* _What the task asks_:
Show all lines of the listing that contain the word "smoothing".

Information supplied Start Marker

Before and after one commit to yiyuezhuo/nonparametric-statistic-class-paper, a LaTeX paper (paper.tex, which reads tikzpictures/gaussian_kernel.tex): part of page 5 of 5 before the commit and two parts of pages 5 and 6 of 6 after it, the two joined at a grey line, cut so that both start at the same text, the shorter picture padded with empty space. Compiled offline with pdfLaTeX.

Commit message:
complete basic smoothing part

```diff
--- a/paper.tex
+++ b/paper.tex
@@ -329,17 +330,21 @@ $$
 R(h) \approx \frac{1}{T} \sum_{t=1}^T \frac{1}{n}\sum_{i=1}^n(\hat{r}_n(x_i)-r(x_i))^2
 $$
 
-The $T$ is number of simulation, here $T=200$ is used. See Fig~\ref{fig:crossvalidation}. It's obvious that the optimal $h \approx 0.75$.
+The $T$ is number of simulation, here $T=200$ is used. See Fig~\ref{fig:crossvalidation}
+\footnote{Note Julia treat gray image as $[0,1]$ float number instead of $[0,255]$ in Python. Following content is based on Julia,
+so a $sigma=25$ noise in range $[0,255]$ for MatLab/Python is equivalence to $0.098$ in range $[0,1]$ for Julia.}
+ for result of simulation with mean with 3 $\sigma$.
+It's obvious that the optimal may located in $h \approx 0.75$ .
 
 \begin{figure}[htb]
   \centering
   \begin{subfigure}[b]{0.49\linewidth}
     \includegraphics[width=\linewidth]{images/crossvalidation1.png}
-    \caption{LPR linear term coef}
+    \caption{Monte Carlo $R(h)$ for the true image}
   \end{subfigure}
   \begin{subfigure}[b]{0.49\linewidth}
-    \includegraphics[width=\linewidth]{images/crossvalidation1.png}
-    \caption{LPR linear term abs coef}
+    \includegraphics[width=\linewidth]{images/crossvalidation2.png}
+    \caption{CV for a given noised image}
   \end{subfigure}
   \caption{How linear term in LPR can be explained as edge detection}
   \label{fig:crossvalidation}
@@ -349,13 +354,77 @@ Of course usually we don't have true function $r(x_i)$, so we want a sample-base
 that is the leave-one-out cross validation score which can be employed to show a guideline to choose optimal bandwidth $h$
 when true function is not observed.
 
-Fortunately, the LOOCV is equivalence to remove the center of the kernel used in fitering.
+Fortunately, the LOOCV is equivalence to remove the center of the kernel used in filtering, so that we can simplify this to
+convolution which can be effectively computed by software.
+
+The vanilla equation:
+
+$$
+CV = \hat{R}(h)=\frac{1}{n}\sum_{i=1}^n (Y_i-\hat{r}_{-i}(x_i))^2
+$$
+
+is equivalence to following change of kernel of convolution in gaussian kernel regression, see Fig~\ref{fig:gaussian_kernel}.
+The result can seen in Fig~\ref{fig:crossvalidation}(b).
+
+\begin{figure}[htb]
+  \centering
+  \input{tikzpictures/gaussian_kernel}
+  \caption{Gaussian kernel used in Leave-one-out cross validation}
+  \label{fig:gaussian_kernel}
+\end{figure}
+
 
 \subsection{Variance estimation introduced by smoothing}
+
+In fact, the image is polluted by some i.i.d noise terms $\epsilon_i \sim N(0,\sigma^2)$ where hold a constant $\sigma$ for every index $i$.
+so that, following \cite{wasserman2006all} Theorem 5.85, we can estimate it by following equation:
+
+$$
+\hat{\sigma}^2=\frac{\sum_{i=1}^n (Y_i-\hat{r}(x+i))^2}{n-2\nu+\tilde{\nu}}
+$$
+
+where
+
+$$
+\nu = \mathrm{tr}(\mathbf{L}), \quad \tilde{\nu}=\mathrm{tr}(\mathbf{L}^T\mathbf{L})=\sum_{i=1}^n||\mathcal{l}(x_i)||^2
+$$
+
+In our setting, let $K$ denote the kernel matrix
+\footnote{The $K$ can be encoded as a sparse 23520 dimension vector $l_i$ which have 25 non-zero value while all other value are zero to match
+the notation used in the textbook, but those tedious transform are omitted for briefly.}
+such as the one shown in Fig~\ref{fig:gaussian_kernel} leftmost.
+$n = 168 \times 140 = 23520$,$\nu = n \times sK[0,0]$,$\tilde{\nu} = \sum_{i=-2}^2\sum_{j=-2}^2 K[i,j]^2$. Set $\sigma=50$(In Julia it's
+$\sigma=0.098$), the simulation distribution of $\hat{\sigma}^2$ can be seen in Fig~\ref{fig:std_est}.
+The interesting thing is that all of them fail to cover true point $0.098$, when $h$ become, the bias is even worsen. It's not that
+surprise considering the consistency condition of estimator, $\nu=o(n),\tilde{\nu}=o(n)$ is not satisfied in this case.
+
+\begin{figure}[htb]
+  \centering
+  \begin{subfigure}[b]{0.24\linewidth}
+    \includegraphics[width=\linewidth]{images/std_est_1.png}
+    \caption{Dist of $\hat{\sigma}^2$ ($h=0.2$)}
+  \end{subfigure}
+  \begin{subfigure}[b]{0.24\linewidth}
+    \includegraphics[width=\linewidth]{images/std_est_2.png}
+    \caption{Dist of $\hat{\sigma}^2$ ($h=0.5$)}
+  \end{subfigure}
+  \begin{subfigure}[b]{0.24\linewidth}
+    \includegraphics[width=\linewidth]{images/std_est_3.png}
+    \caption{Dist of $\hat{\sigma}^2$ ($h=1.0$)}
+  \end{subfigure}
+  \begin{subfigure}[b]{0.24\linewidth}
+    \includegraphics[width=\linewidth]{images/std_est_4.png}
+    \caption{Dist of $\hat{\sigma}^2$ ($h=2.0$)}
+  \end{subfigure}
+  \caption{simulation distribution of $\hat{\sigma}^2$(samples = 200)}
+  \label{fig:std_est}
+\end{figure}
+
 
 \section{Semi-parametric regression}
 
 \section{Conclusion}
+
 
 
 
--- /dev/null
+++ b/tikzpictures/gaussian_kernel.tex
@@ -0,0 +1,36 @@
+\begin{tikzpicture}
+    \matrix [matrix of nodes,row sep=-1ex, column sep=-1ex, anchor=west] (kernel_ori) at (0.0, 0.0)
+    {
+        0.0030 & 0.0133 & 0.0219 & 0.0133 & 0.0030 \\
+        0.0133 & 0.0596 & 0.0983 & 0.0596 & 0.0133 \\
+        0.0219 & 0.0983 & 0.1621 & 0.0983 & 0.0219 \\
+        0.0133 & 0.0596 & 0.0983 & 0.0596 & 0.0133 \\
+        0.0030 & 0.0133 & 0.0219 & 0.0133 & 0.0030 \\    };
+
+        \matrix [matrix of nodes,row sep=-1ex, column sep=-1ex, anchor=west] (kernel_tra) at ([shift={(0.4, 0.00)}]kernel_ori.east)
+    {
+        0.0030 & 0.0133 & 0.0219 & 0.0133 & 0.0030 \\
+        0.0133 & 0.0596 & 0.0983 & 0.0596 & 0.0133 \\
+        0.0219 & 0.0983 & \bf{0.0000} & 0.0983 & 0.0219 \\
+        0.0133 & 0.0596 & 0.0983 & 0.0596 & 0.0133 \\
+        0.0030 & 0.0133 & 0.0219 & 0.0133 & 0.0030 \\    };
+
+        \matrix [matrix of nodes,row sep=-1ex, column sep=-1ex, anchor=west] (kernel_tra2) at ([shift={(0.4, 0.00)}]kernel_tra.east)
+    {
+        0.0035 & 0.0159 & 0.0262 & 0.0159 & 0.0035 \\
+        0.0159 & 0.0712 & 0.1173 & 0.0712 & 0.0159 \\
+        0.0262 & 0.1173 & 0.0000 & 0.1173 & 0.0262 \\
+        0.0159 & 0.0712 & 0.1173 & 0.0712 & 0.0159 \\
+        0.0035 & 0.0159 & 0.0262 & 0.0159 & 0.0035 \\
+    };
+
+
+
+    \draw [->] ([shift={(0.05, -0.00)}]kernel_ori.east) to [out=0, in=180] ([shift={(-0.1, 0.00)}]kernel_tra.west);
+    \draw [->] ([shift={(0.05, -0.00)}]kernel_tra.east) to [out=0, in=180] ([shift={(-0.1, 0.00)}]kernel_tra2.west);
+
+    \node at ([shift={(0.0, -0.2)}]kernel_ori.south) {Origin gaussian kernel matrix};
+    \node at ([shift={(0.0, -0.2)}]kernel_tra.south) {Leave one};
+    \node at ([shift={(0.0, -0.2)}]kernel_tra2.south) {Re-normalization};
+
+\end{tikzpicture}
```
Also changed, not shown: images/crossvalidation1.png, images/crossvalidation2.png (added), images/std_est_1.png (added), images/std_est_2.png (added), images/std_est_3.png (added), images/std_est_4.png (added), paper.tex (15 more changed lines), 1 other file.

Information supplied End Marker

* _Result of the task_:
complete basic smoothing part
 \subsection{Variance estimation introduced by smoothing}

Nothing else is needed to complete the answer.